AVAILABLE RECORDS:
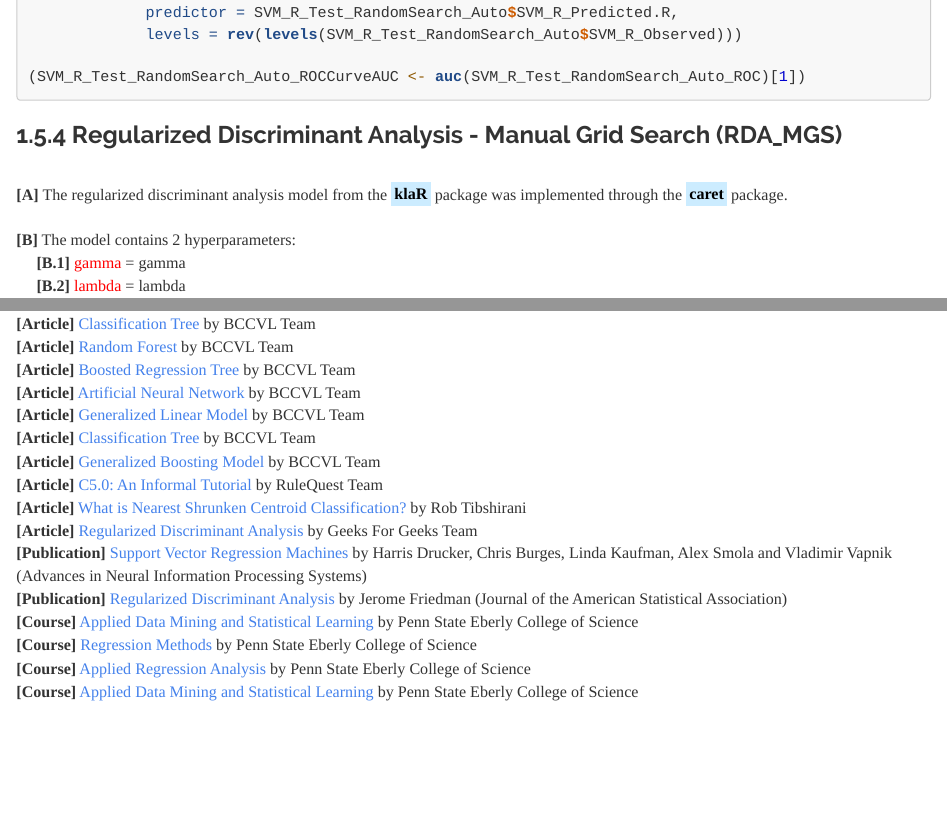
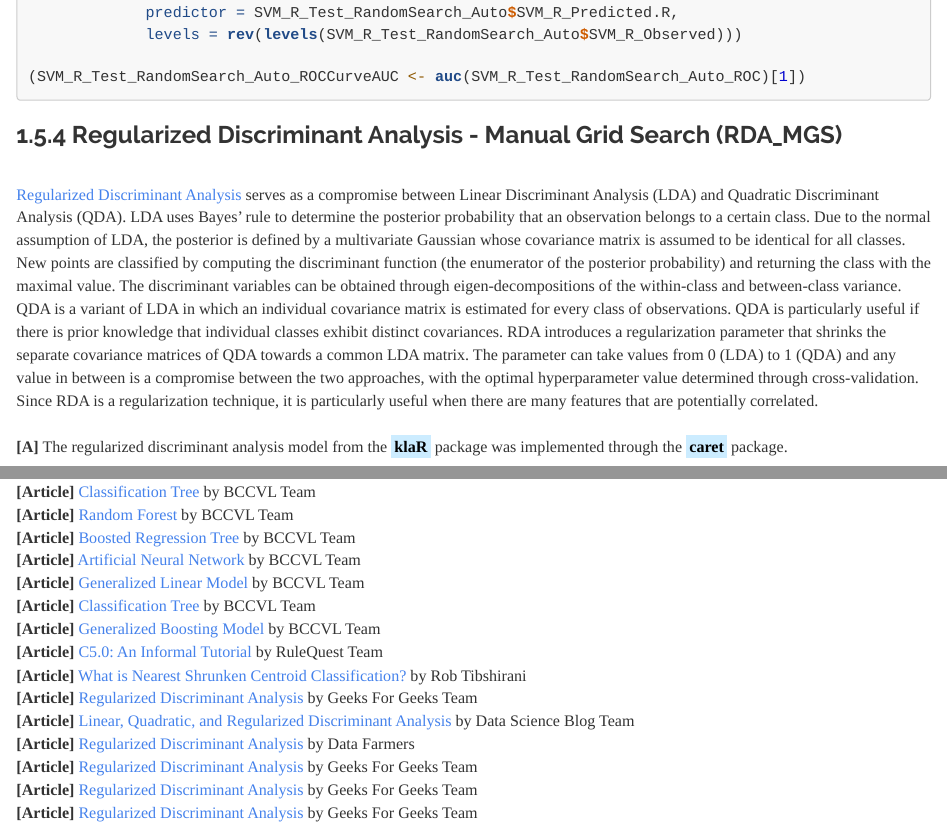
Before and after one commit to JohnPaulinePineda/Portfolio_Project_12, an R Markdown document (docs/index.Rmd): the page in a window 1100 px wide, from 7040 px down, and a second part further down, joined at a grey line. Rendered offline with R 4.5, knitr and Pandoc, with nearby package versions; the code chunks are not run, so their results and figures are left out; a font, style sheet, LaTeX package, included part or bibliography that could not be used is replaced or left out.

Commit message:
Formulated the HTML and RMD files
Formulated the HTML and RMD files

```diff
--- a/docs/index.Rmd
+++ b/docs/index.Rmd
@@ -1169,6 +1169,8 @@ SVM_R_Test_RandomSearch_Auto_ROC <- roc(response = SVM_R_Test_RandomSearch_Auto$
 
 ###  1.5.4 Regularized Discriminant Analysis - Manual Grid Search (RDA_MGS)
 |
+| [Regularized Discriminant Analysis](https://www.tandfonline.com/doi/abs/10.1080/01621459.1989.10478752) serves as a compromise between Linear Discriminant Analysis (LDA) and Quadratic Discriminant Analysis (QDA). LDA uses Bayes’ rule to determine the posterior probability that an observation belongs to a certain class. Due to the normal assumption of LDA, the posterior is defined by a multivariate Gaussian whose covariance matrix is assumed to be identical for all classes. New points are classified by computing the discriminant function (the enumerator of the posterior probability) and returning the class with the maximal value. The discriminant variables can be obtained through eigen-decompositions of the within-class and between-class variance. QDA is a variant of LDA in which an individual covariance matrix is estimated for every class of observations. QDA is particularly useful if there is prior knowledge that individual classes exhibit distinct covariances. RDA introduces a regularization parameter that shrinks the separate covariance matrices of QDA towards a common LDA matrix. The parameter can take values from 0 (LDA) to 1 (QDA) and any value in between is a compromise between the two approaches, with the optimal hyperparameter value determined through cross-validation. Since RDA is a regularization technique, it is particularly useful when there are many features that are potentially correlated.
+|
 | **[A]** The regularized discriminant analysis model from the  <mark style="background-color: #CCECFF">**klaR**</mark> package was implemented through the <mark style="background-color: #CCECFF">**caret**</mark> package.
 |
 | **[B]** The model contains 2 hyperparameters:
@@ -1650,6 +1656,11 @@ bwplot(ResamplingDifferences,
 | **[Article]** [C5.0: An Informal Tutorial](https://www.rulequest.com/see5-unix.html) by RuleQuest Team
 | **[Article]** [What is Nearest Shrunken Centroid Classification?](https://www.tibshirani.su.domains/PAM/Rdist/howwork.html) by Rob Tibshirani
 | **[Article]** [Regularized Discriminant Analysis](https://www.geeksforgeeks.org/regularized-discriminant-analysis/) by Geeks For Geeks Team
+| **[Article]** [Linear, Quadratic, and Regularized Discriminant Analysis](https://www.datascienceblog.net/post/machine-learning/linear-discriminant-analysis/#:~:text=Linear%20discriminant%20analysis%20%28LDA%29%20is%20particularly%20popular%20because,%28RDA%29%20is%20a%20compromise%20between%20LDA%20and%20QDA.) by Data Science Blog Team
+| **[Article]** [Regularized Discriminant Analysis](https://data-farmers.github.io/2019-06-25-Regularized-Discriminant-Analysis/) by Data Farmers
+| **[Article]** [Regularized Discriminant Analysis](https://www.geeksforgeeks.org/regularized-discriminant-analysis/) by Geeks For Geeks Team
+| **[Article]** [Regularized Discriminant Analysis](https://www.geeksforgeeks.org/regularized-discriminant-analysis/) by Geeks For Geeks Team
+| **[Article]** [Regularized Discriminant Analysis](https://www.geeksforgeeks.org/regularized-discriminant-analysis/) by Geeks For Geeks Team
 | **[Publication]** [Support Vector Regression Machines](http://www.cs.cmu.edu/~pakyan/compbio/references/Drucker_NIPS_1996.pdf) by Harris Drucker, Chris Burges, Linda Kaufman, Alex Smola and Vladimir Vapnik (Advances in Neural Information Processing Systems)
 | **[Publication]** [Regularized Discriminant Analysis](https://www.tandfonline.com/doi/abs/10.1080/01621459.1989.10478752) by Jerome Friedman (Journal of the American Statistical Association)
 | **[Course]** [Applied Data Mining and Statistical Learning](https://online.stat.psu.edu/stat508/) by Penn State Eberly College of Science
```
Also changed, not shown: docs/index.Rmd (4 more changed lines).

ACTION ITEM: Reproduce all of the material above word for word. Omit the pictures.

ANSWER BELOW:
Before and after one commit to JohnPaulinePineda/Portfolio_Project_12, an R Markdown document (docs/index.Rmd): the page in a window 1100 px wide, from 7040 px down, and a second part further down, joined at a grey line. Rendered offline with R 4.5, knitr and Pandoc, with nearby package versions; the code chunks are not run, so their results and figures are left out; a font, style sheet, LaTeX package, included part or bibliography that could not be used is replaced or left out.

Commit message:
Formulated the HTML and RMD files
Formulated the HTML and RMD files

```diff
--- a/docs/index.Rmd
+++ b/docs/index.Rmd
@@ -1169,6 +1169,8 @@ SVM_R_Test_RandomSearch_Auto_ROC <- roc(response = SVM_R_Test_RandomSearch_Auto$
 
 ###  1.5.4 Regularized Discriminant Analysis - Manual Grid Search (RDA_MGS)
 |
+| [Regularized Discriminant Analysis](https://www.tandfonline.com/doi/abs/10.1080/01621459.1989.10478752) serves as a compromise between Linear Discriminant Analysis (LDA) and Quadratic Discriminant Analysis (QDA). LDA uses Bayes’ rule to determine the posterior probability that an observation belongs to a certain class. Due to the normal assumption of LDA, the posterior is defined by a multivariate Gaussian whose covariance matrix is assumed to be identical for all classes. New points are classified by computing the discriminant function (the enumerator of the posterior probability) and returning the class with the maximal value. The discriminant variables can be obtained through eigen-decompositions of the within-class and between-class variance. QDA is a variant of LDA in which an individual covariance matrix is estimated for every class of observations. QDA is particularly useful if there is prior knowledge that individual classes exhibit distinct covariances. RDA introduces a regularization parameter that shrinks the separate covariance matrices of QDA towards a common LDA matrix. The parameter can take values from 0 (LDA) to 1 (QDA) and any value in between is a compromise between the two approaches, with the optimal hyperparameter value determined through cross-validation. Since RDA is a regularization technique, it is particularly useful when there are many features that are potentially correlated.
+|
 | **[A]** The regularized discriminant analysis model from the  <mark style="background-color: #CCECFF">**klaR**</mark> package was implemented through the <mark style="background-color: #CCECFF">**caret**</mark> package.
 |
 | **[B]** The model contains 2 hyperparameters:
@@ -1650,6 +1656,11 @@ bwplot(ResamplingDifferences,
 | **[Article]** [C5.0: An Informal Tutorial](https://www.rulequest.com/see5-unix.html) by RuleQuest Team
 | **[Article]** [What is Nearest Shrunken Centroid Classification?](https://www.tibshirani.su.domains/PAM/Rdist/howwork.html) by Rob Tibshirani
 | **[Article]** [Regularized Discriminant Analysis](https://www.geeksforgeeks.org/regularized-discriminant-analysis/) by Geeks For Geeks Team
+| **[Article]** [Linear, Quadratic, and Regularized Discriminant Analysis](https://www.datascienceblog.net/post/machine-learning/linear-discriminant-analysis/#:~:text=Linear%20discriminant%20analysis%20%28LDA%29%20is%20particularly%20popular%20because,%28RDA%29%20is%20a%20compromise%20between%20LDA%20and%20QDA.) by Data Science Blog Team
+| **[Article]** [Regularized Discriminant Analysis](https://data-farmers.github.io/2019-06-25-Regularized-Discriminant-Analysis/) by Data Farmers
+| **[Article]** [Regularized Discriminant Analysis](https://www.geeksforgeeks.org/regularized-discriminant-analysis/) by Geeks For Geeks Team
+| **[Article]** [Regularized Discriminant Analysis](https://www.geeksforgeeks.org/regularized-discriminant-analysis/) by Geeks For Geeks Team
+| **[Article]** [Regularized Discriminant Analysis](https://www.geeksforgeeks.org/regularized-discriminant-analysis/) by Geeks For Geeks Team
 | **[Publication]** [Support Vector Regression Machines](http://www.cs.cmu.edu/~pakyan/compbio/references/Drucker_NIPS_1996.pdf) by Harris Drucker, Chris Burges, Linda Kaufman, Alex Smola and Vladimir Vapnik (Advances in Neural Information Processing Systems)
 | **[Publication]** [Regularized Discriminant Analysis](https://www.tandfonline.com/doi/abs/10.1080/01621459.1989.10478752) by Jerome Friedman (Journal of the American Statistical Association)
 | **[Course]** [Applied Data Mining and Statistical Learning](https://online.stat.psu.edu/stat508/) by Penn State Eberly College of Science
```
Also changed, not shown: docs/index.Rmd (4 more changed lines).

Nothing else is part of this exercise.